Task item:
Each line below that carries the string "agent" must appear in the answer.

Source records:
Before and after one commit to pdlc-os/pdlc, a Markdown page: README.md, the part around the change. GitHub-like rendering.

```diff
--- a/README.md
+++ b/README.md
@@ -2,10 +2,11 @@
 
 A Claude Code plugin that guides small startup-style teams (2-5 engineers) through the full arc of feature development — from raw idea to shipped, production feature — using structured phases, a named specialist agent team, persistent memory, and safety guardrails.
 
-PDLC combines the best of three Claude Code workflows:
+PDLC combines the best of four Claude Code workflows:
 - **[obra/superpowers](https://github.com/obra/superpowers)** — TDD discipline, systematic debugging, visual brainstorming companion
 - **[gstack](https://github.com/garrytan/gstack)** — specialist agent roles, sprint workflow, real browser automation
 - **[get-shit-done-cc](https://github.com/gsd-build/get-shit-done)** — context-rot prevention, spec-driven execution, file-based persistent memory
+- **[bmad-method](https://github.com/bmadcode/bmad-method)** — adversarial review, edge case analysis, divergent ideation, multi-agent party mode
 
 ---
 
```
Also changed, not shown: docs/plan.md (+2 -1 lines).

==

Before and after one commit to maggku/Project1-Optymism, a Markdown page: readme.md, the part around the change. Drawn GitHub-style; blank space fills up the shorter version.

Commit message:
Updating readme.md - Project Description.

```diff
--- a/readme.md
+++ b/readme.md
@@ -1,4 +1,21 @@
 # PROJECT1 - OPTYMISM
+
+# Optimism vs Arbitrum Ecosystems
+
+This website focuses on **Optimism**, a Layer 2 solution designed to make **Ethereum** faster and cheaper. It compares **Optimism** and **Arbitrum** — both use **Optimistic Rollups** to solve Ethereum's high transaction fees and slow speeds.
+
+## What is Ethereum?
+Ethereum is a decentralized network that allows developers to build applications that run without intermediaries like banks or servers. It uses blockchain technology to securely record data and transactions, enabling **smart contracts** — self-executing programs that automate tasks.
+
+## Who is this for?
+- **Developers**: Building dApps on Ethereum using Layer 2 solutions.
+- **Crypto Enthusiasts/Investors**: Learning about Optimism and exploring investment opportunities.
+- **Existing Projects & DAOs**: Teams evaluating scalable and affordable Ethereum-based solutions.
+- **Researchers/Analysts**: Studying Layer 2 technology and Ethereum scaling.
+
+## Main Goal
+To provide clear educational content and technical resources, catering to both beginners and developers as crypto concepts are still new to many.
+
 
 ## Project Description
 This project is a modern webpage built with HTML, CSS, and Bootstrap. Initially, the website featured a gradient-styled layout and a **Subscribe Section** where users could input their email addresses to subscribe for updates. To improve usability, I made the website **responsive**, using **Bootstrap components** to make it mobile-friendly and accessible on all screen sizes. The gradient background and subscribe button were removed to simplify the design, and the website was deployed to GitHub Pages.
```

Output below:
 A Claude Code plugin that guides small startup-style teams (2-5 engineers) through the full arc of feature development — from raw idea to shipped, production feature — using structured phases, a named specialist agent team, persistent memory, and safety guardrails.
 - **[gstack](https://github.com/garrytan/gstack)** — specialist agent roles, sprint workflow, real browser automation
+- **[bmad-method](https://github.com/bmadcode/bmad-method)** — adversarial review, edge case analysis, divergent ideation, multi-agent party mode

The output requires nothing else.